--- Data to process Enclosed Below ---

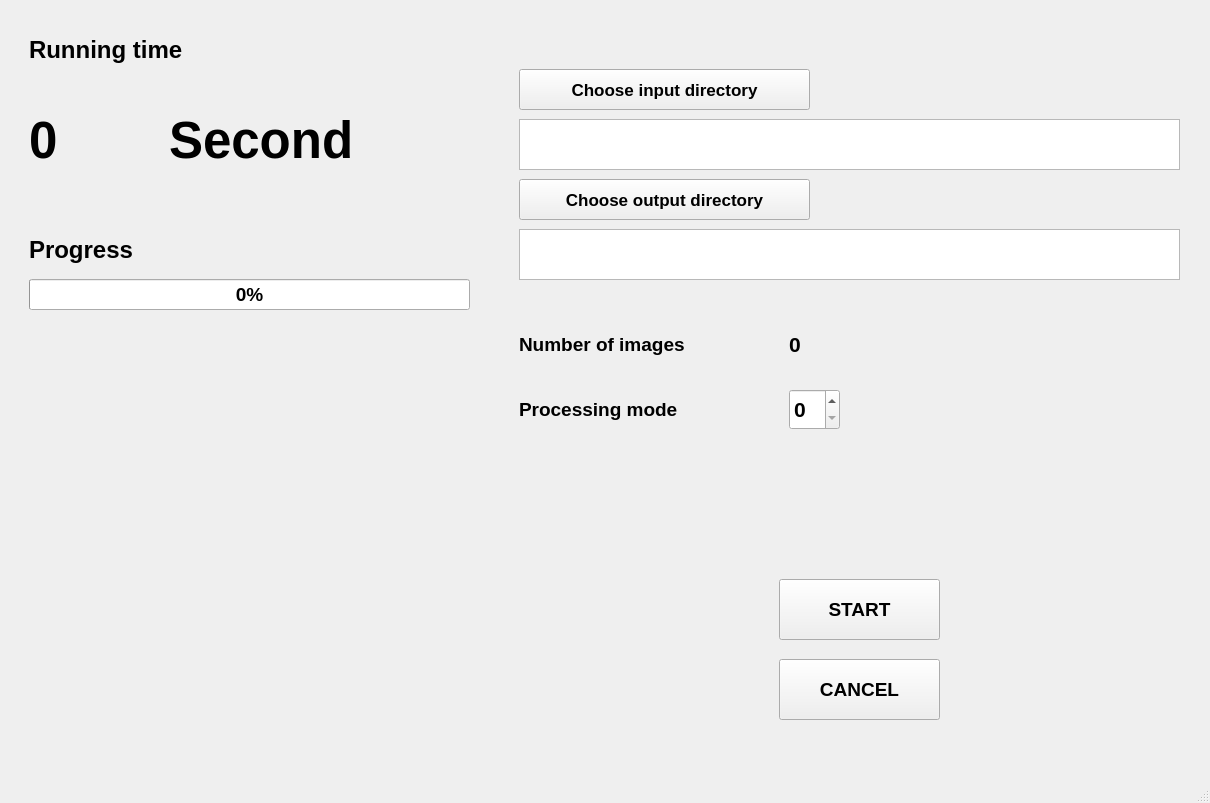
Above: mainwindow.ui from uyencorki/FISHEYE_Qt before the change. Below: the same form after it.
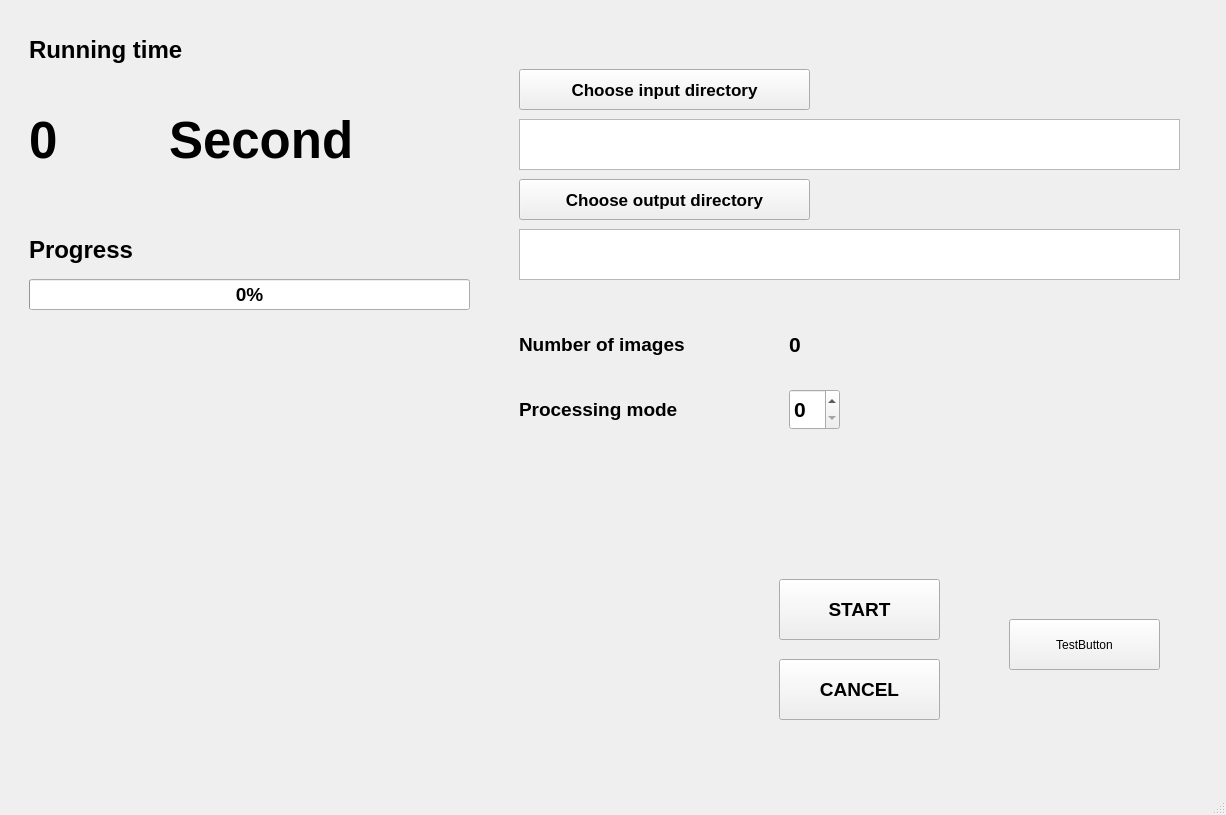
That is the form after the change.

```diff
--- a/mainwindow.ui
+++ b/mainwindow.ui
@@ -6,8 +6,8 @@
    <rect>
     <x>0</x>
     <y>0</y>
-    <width>1210</width>
-    <height>803</height>
+    <width>1226</width>
+    <height>815</height>
    </rect>
   </property>
   <property name="windowTitle">
@@ -234,6 +234,19 @@
          <string>Choose output directory</string>
         </property>
        </widget>
+       <widget class="QPushButton" name="Test_Button">
+        <property name="geometry">
+         <rect>
+          <x>490</x>
+          <y>610</y>
+          <width>151</width>
+          <height>51</height>
+         </rect>
+        </property>
+        <property name="text">
+         <string>TestButton</string>
+        </property>
+       </widget>
       </widget>
       <widget class="QLabel" name="spend_time">
        <property name="geometry">
```
Left out of the diff: 2 changed lines with no effect on the pictures.
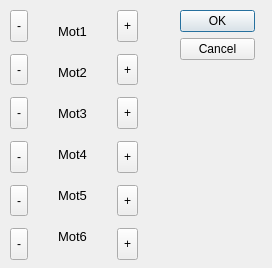
The window that SourceCode/2_uiSource/ScorbotUI_cpp/src/scorbotUi/ui_source/freeMoveWindow.ui (Alfystar/Scorbot-CA) describes before a commit, drawn with Qt 5.
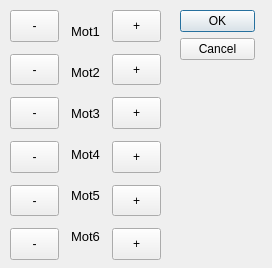
The same window after the commit.

The edit to the form file:
```diff
--- a/SourceCode/2_uiSource/ScorbotUI_cpp/src/scorbotUi/ui_source/freeMoveWindow.ui
+++ b/SourceCode/2_uiSource/ScorbotUI_cpp/src/scorbotUi/ui_source/freeMoveWindow.ui
@@ -34,7 +34,7 @@
                 <rect>
                     <x>10</x>
                     <y>10</y>
-                    <width>128</width>
+                    <width>151</width>
                     <height>250</height>
                 </rect>
             </property>
@@ -135,7 +135,7 @@
                         <item>
                             <widget class="QLabel" name="Step1_direct">
                                 <property name="sizePolicy">
-                                    <sizepolicy hsizetype="Expanding" vsizetype="Fixed">
+                                    <sizepolicy hsizetype="Fixed" vsizetype="Fixed">
                                         <horstretch>0</horstretch>
                                         <verstretch>0</verstretch>
                                     </sizepolicy>
@@ -156,7 +156,7 @@
                         <item>
                             <widget class="QLabel" name="Step2_direct">
                                 <property name="sizePolicy">
-                                    <sizepolicy hsizetype="Expanding" vsizetype="Fixed">
+                                    <sizepolicy hsizetype="Fixed" vsizetype="Fixed">
                                         <horstretch>0</horstretch>
                                         <verstretch>0</verstretch>
                                     </sizepolicy>
@@ -177,7 +177,7 @@
                         <item>
                             <widget class="QLabel" name="Step3_direct">
                                 <property name="sizePolicy">
-                                    <sizepolicy hsizetype="Expanding" vsizetype="Fixed">
+                                    <sizepolicy hsizetype="Fixed" vsizetype="Fixed">
                                         <horstretch>0</horstretch>
                                         <verstretch>0</verstretch>
                                     </sizepolicy>
@@ -198,7 +198,7 @@
                         <item>
                             <widget class="QLabel" name="Step4_direct">
                                 <property name="sizePolicy">
-                                    <sizepolicy hsizetype="Expanding" vsizetype="Fixed">
+                                    <sizepolicy hsizetype="Fixed" vsizetype="Fixed">
                                         <horstretch>0</horstretch>
                                         <verstretch>0</verstretch>
                                     </sizepolicy>
@@ -219,7 +219,7 @@
                         <item>
                             <widget class="QLabel" name="Step5_direct">
                                 <property name="sizePolicy">
-                                    <sizepolicy hsizetype="Expanding" vsizetype="Fixed">
+                                    <sizepolicy hsizetype="Fixed" vsizetype="Fixed">
                                         <horstretch>0</horstretch>
                                         <verstretch>0</verstretch>
                                     </sizepolicy>
@@ -240,7 +240,7 @@
                         <item>
                             <widget class="QLabel" name="Step6_direct">
                                 <property name="sizePolicy">
-                                    <sizepolicy hsizetype="Expanding" vsizetype="Fixed">
+                                    <sizepolicy hsizetype="Fixed" vsizetype="Fixed">
                                         <horstretch>0</horstretch>
                                         <verstretch>0</verstretch>
                                     </sizepolicy>
```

--- End of Enclosed Data to process ---

▶ [What you have to do]: Bring together all lines of the entries above in which the string "QLabel" occurs.

▶ [Reply to the task]:
       <widget class="QLabel" name="spend_time">
                             <widget class="QLabel" name="Step1_direct">
                             <widget class="QLabel" name="Step2_direct">
                             <widget class="QLabel" name="Step3_direct">
                             <widget class="QLabel" name="Step4_direct">
                             <widget class="QLabel" name="Step5_direct">
                             <widget class="QLabel" name="Step6_direct">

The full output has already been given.